Rebel forces have routed most of Libyan leader Muammar Qaddafi’s troops in the oil town of Brega in the biggest boost for the insurgents’ military campaign in eastern Libya in weeks, a rebel spokesman said yesterday.
The rebel fighters have encircled Brega, an oil export terminal with a refinery and chemical plant which for months marked the eastern limit of Qaddafi’s control, rebel spokesman Shamsiddin Abdulmolah said.
However, its streets are littered with landmines, making it hard to secure full control of the area.
“The main body [of Qaddafi’s forces] retreated to Ras Lanuf” to the west, Abdulmolah said by telephone. “I am told they have some four-wheel-drive trucks with machineguns spread out between Ras Lanuf and Bishr.”
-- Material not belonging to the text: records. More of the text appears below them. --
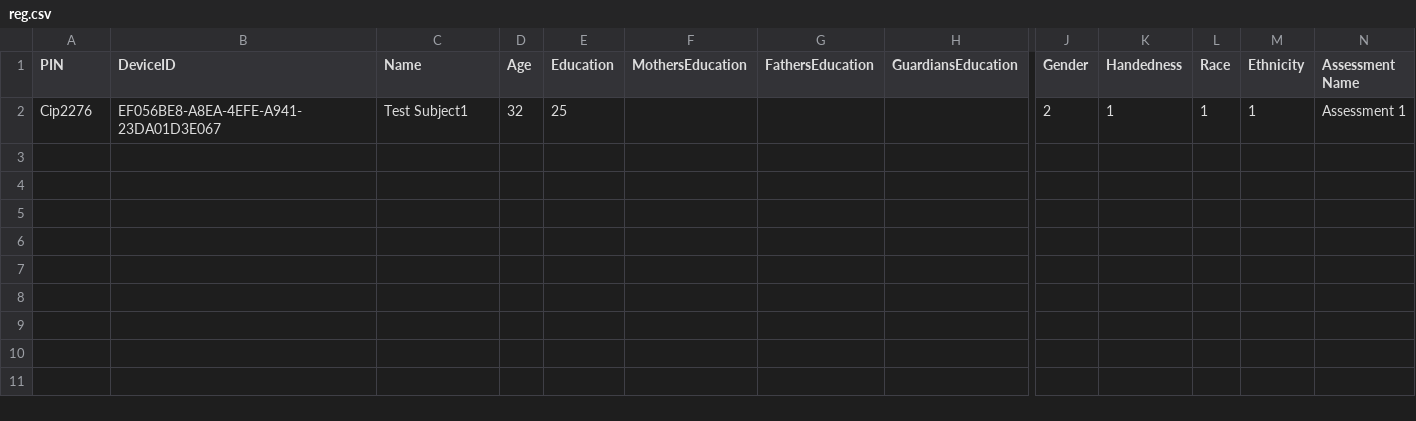
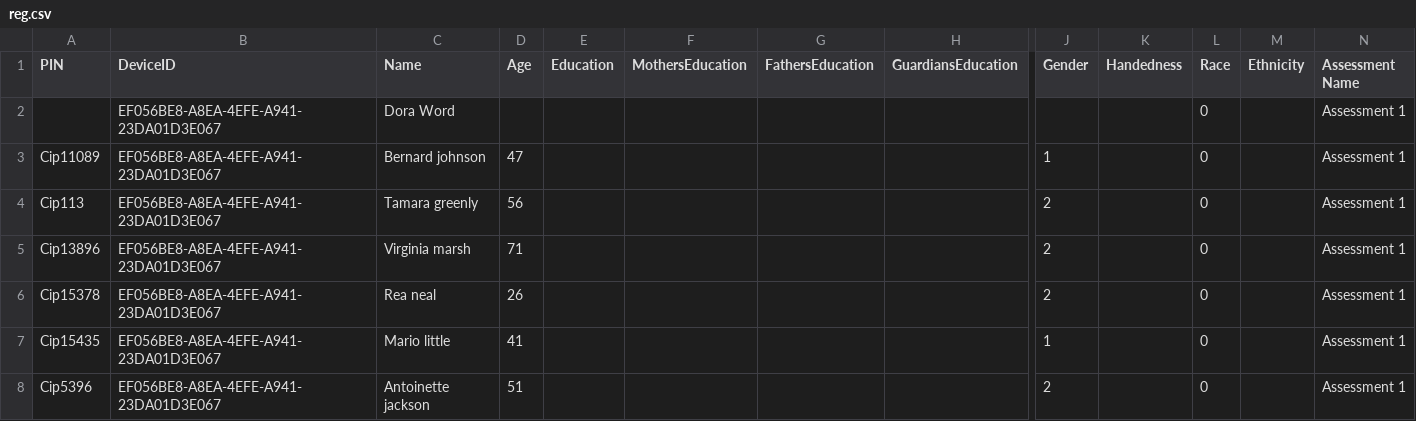
Before and after one commit to dtannen/nih-toolbox-reports, a CSV file: example/reg.csv, drawn as a sheet; only a part is shown, gaps mark what is left out; removed rows and columns are numbered as before the commit, all else as after; rows hold the shown columns only; the diff names each change by its address in the sheet, - before the commit and + after, or states it on an @@ line.

```diff
--- a/example/reg.csv
+++ b/example/reg.csv
-row 2: Cip2276 | EF056BE8-A8EA-4EFE-A941-23DA01D3E067 | Test Subject1 | 32 | 25 |  |  |  | 2 | 1 | 1 | 1 | Assessment 1
+row 2:  | EF056BE8-A8EA-4EFE-A941-23DA01D3E067 | Dora Word |  |  |  |  |  |  |  | 0 |  | Assessment 1
+row 3: Cip11089 | EF056BE8-A8EA-4EFE-A941-23DA01D3E067 | Bernard johnson | 47 |  |  |  |  | 1 |  | 0 |  | Assessment 1
+row 4: Cip113 | EF056BE8-A8EA-4EFE-A941-23DA01D3E067 | Tamara greenly | 56 |  |  |  |  | 2 |  | 0 |  | Assessment 1
+row 5: Cip13896 | EF056BE8-A8EA-4EFE-A941-23DA01D3E067 | Virginia marsh | 71 |  |  |  |  | 2 |  | 0 |  | Assessment 1
+row 6: Cip15378 | EF056BE8-A8EA-4EFE-A941-23DA01D3E067 | Rea neal | 26 |  |  |  |  | 2 |  | 0 |  | Assessment 1
+row 7: Cip15435 | EF056BE8-A8EA-4EFE-A941-23DA01D3E067 | Mario little | 41 |  |  |  |  | 1 |  | 0 |  | Assessment 1
+row 8: Cip5396 | EF056BE8-A8EA-4EFE-A941-23DA01D3E067 | Antoinette jackson | 51 |  |  |  |  | 2 |  | 0 |  | Assessment 1
```
Also changed, not shown: 2 other files.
While rebel fighters have been making gains in eastern and western Libya in recent days, Russia criticized the US and other countries for recognizing the rebel leadership as the legitimate government of Libya, saying they were taking sides in the insurgents’ five-month-old war to oust Qaddafi.
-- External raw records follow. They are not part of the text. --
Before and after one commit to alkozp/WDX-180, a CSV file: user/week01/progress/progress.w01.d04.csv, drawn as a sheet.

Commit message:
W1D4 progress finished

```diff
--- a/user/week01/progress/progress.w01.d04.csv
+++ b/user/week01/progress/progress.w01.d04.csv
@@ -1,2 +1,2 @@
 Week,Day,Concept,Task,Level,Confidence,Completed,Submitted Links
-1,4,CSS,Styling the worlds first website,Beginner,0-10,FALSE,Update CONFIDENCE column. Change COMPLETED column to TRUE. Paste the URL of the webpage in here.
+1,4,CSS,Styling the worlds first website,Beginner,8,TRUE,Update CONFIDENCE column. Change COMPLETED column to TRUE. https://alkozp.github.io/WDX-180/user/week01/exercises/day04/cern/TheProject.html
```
“Those who declare recognition stand fully on the side of one political force in a civil war,” Russian Foreign Minister Sergei Lavrov told reporters in Moscow yesterday.
US Secretary of State Hillary Rodham Clinton announced US recognition of the rebels on Friday, while in Turkey for a meeting of an international contact group on Libya — a major diplomatic step that could unblock billions of dollars in frozen Libyan funds. Russia and China have taken a softer line towards Qaddafi, and neither attended the contact group meeting. Brega, about 750km east of Tripoli, is the site of a strategic oil terminal.
The attack could signal a new rebel push westwards from their main stronghold in the east of the country after weeks of stalemate.
Qaddafi is refusing to step down despite the five-month-old rebellion against his rule, a campaign of NATO air strikes, and the defections of members of his inner circle. The slow progress of the rebel military campaign has caused strains within NATO, some member states pressing for a negotiated solution to hasten the end of a conflict many thought would last only a few weeks.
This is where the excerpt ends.